### Available records
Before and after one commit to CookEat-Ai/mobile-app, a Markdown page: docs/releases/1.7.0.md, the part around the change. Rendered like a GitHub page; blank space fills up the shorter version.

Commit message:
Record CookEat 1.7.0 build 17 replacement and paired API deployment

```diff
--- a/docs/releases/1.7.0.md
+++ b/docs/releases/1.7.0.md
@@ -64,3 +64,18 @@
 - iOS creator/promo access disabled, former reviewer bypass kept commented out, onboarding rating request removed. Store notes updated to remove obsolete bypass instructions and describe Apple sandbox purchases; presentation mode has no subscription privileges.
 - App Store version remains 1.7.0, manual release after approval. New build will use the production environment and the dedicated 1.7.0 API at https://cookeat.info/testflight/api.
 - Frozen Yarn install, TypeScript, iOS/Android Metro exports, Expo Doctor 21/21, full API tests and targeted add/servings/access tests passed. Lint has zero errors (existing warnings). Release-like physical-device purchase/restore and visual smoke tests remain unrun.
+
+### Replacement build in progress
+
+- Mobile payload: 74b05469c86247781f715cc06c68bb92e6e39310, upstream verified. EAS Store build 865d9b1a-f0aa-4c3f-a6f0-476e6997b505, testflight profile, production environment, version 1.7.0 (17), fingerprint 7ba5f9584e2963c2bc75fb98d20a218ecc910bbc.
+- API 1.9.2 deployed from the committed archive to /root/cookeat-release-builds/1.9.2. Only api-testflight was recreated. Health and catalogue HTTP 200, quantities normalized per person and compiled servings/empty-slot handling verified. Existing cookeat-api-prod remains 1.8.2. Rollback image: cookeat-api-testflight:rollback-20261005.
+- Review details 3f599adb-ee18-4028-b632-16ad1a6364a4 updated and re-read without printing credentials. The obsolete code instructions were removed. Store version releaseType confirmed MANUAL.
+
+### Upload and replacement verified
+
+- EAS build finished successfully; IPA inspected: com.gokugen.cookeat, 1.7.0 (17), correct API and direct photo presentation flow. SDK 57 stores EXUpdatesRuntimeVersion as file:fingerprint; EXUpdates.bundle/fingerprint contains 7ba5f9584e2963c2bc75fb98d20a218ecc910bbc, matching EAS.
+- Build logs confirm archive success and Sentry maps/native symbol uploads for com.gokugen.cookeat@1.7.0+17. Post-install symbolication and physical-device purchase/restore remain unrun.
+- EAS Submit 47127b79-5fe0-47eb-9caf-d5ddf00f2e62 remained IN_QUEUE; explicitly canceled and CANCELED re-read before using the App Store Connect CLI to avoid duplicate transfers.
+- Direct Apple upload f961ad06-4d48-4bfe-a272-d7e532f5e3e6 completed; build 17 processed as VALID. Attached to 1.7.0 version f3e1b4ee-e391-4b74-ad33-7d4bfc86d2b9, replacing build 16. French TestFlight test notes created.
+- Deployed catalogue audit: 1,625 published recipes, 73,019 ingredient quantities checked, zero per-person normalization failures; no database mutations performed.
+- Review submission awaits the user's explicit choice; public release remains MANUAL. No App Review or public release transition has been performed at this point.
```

### What is expected
Write every entry out again exactly.

### Completed task
Before and after one commit to CookEat-Ai/mobile-app, a Markdown page: docs/releases/1.7.0.md, the part around the change. Rendered like a GitHub page; blank space fills up the shorter version.

Commit message:
Record CookEat 1.7.0 build 17 replacement and paired API deployment

```diff
--- a/docs/releases/1.7.0.md
+++ b/docs/releases/1.7.0.md
@@ -64,3 +64,18 @@
 - iOS creator/promo access disabled, former reviewer bypass kept commented out, onboarding rating request removed. Store notes updated to remove obsolete bypass instructions and describe Apple sandbox purchases; presentation mode has no subscription privileges.
 - App Store version remains 1.7.0, manual release after approval. New build will use the production environment and the dedicated 1.7.0 API at https://cookeat.info/testflight/api.
 - Frozen Yarn install, TypeScript, iOS/Android Metro exports, Expo Doctor 21/21, full API tests and targeted add/servings/access tests passed. Lint has zero errors (existing warnings). Release-like physical-device purchase/restore and visual smoke tests remain unrun.
+
+### Replacement build in progress
+
+- Mobile payload: 74b05469c86247781f715cc06c68bb92e6e39310, upstream verified. EAS Store build 865d9b1a-f0aa-4c3f-a6f0-476e6997b505, testflight profile, production environment, version 1.7.0 (17), fingerprint 7ba5f9584e2963c2bc75fb98d20a218ecc910bbc.
+- API 1.9.2 deployed from the committed archive to /root/cookeat-release-builds/1.9.2. Only api-testflight was recreated. Health and catalogue HTTP 200, quantities normalized per person and compiled servings/empty-slot handling verified. Existing cookeat-api-prod remains 1.8.2. Rollback image: cookeat-api-testflight:rollback-20261005.
+- Review details 3f599adb-ee18-4028-b632-16ad1a6364a4 updated and re-read without printing credentials. The obsolete code instructions were removed. Store version releaseType confirmed MANUAL.
+
+### Upload and replacement verified
+
+- EAS build finished successfully; IPA inspected: com.gokugen.cookeat, 1.7.0 (17), correct API and direct photo presentation flow. SDK 57 stores EXUpdatesRuntimeVersion as file:fingerprint; EXUpdates.bundle/fingerprint contains 7ba5f9584e2963c2bc75fb98d20a218ecc910bbc, matching EAS.
+- Build logs confirm archive success and Sentry maps/native symbol uploads for com.gokugen.cookeat@1.7.0+17. Post-install symbolication and physical-device purchase/restore remain unrun.
+- EAS Submit 47127b79-5fe0-47eb-9caf-d5ddf00f2e62 remained IN_QUEUE; explicitly canceled and CANCELED re-read before using the App Store Connect CLI to avoid duplicate transfers.
+- Direct Apple upload f961ad06-4d48-4bfe-a272-d7e532f5e3e6 completed; build 17 processed as VALID. Attached to 1.7.0 version f3e1b4ee-e391-4b74-ad33-7d4bfc86d2b9, replacing build 16. French TestFlight test notes created.
+- Deployed catalogue audit: 1,625 published recipes, 73,019 ingredient quantities checked, zero per-person normalization failures; no database mutations performed.
+- Review submission awaits the user's explicit choice; public release remains MANUAL. No App Review or public release transition has been performed at this point.
```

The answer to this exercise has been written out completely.